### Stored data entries

_____

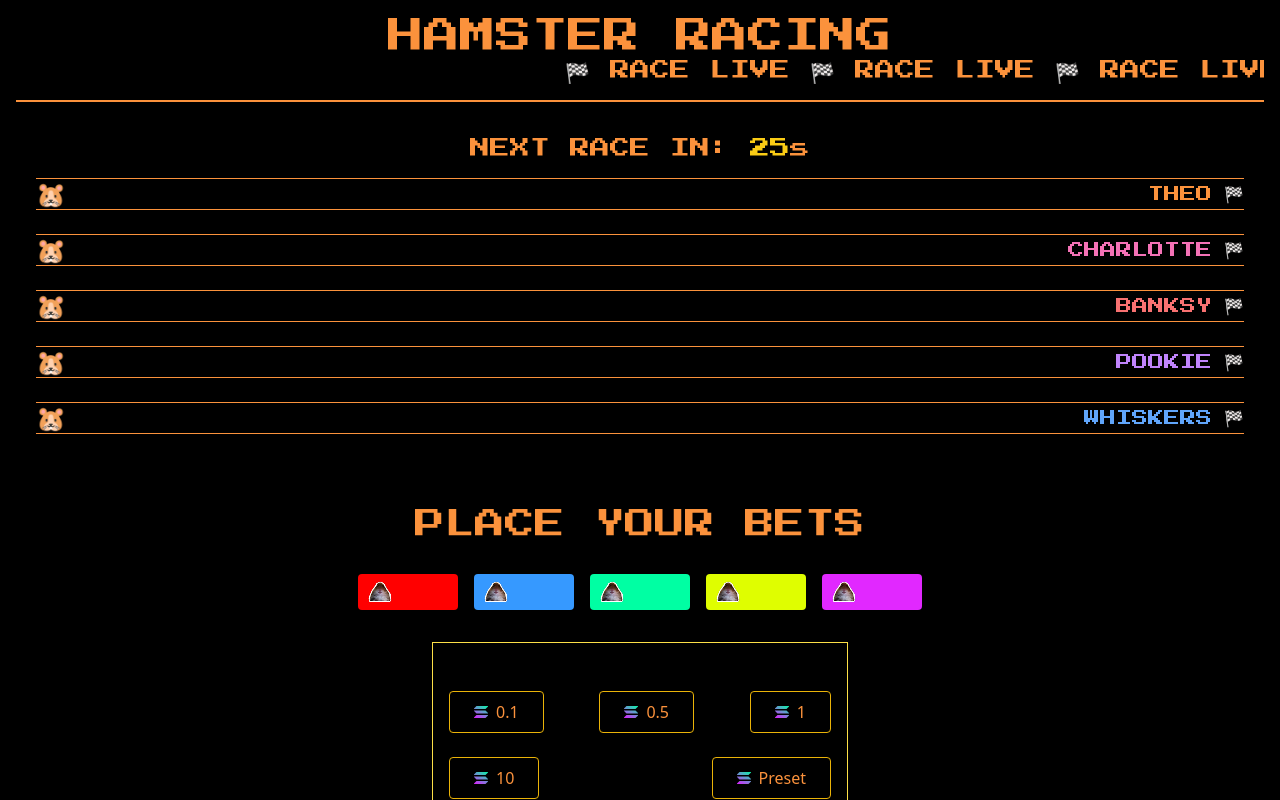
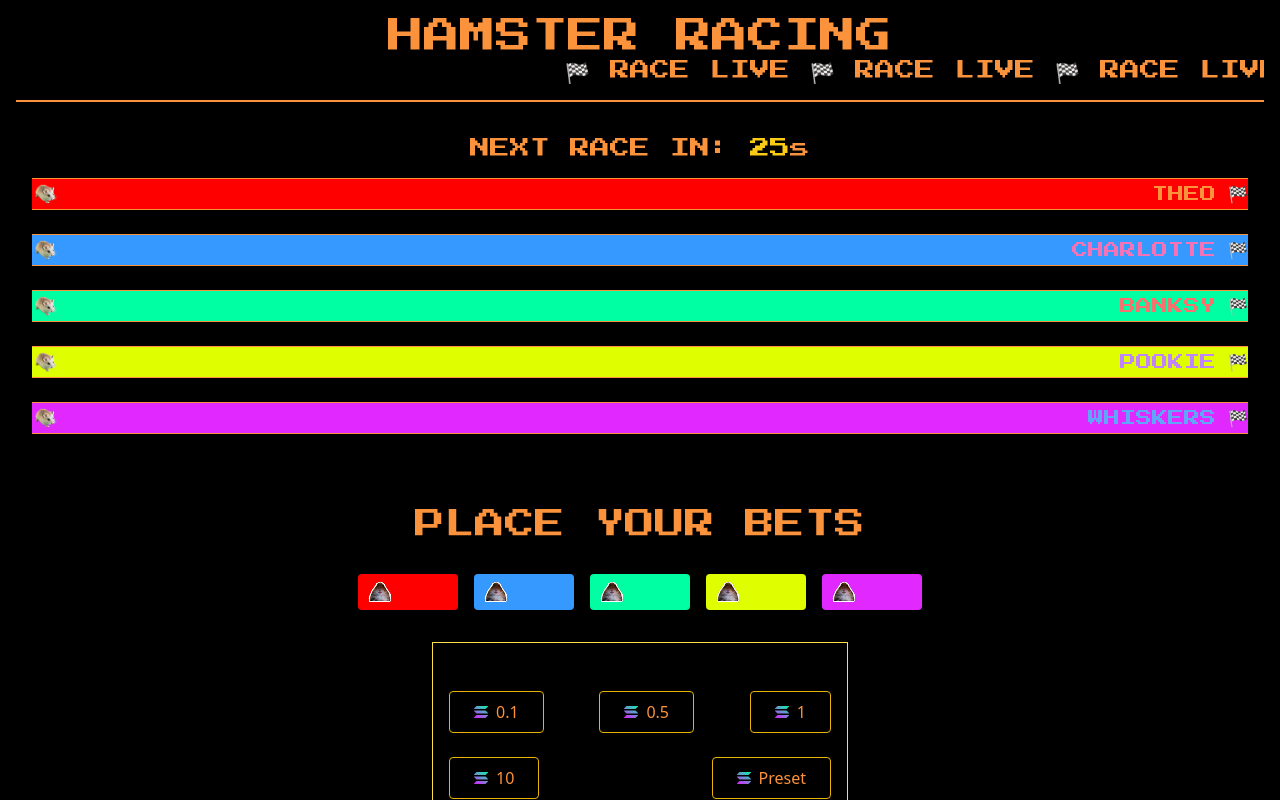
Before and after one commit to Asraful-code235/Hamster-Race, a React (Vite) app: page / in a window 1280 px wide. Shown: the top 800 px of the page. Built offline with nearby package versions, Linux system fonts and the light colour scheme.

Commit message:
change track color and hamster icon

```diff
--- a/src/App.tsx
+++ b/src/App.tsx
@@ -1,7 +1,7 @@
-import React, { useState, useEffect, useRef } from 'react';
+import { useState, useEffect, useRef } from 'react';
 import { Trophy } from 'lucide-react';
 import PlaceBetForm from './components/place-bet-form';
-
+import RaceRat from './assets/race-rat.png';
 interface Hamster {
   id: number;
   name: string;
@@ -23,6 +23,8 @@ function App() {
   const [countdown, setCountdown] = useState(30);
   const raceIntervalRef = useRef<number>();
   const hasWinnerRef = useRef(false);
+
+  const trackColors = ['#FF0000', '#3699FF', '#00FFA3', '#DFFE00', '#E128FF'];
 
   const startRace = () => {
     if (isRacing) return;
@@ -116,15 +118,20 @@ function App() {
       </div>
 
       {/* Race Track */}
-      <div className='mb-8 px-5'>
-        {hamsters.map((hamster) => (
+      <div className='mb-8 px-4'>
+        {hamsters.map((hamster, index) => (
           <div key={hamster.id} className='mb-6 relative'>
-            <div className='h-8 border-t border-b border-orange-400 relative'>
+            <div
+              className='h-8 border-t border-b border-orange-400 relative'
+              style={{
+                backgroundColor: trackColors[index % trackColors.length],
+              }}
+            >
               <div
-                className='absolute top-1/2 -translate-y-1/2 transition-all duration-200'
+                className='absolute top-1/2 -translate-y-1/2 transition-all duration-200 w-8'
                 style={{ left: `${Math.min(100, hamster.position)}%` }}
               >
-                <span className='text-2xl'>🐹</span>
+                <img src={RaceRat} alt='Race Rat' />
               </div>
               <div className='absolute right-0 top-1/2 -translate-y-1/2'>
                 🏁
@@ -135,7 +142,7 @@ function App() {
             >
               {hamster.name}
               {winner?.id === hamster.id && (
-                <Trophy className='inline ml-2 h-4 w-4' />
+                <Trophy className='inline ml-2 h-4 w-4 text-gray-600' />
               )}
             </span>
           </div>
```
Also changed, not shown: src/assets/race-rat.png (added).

_____

### Task instructions
Look through the data above. Copy every line with the string "className" in it.

### Exercise solution
-      <div className='mb-8 px-5'>
+      <div className='mb-8 px-4'>
           <div key={hamster.id} className='mb-6 relative'>
-            <div className='h-8 border-t border-b border-orange-400 relative'>
+              className='h-8 border-t border-b border-orange-400 relative'
-                className='absolute top-1/2 -translate-y-1/2 transition-all duration-200'
+                className='absolute top-1/2 -translate-y-1/2 transition-all duration-200 w-8'
-                <span className='text-2xl'>🐹</span>
               <div className='absolute right-0 top-1/2 -translate-y-1/2'>
-                <Trophy className='inline ml-2 h-4 w-4' />
+                <Trophy className='inline ml-2 h-4 w-4 text-gray-600' />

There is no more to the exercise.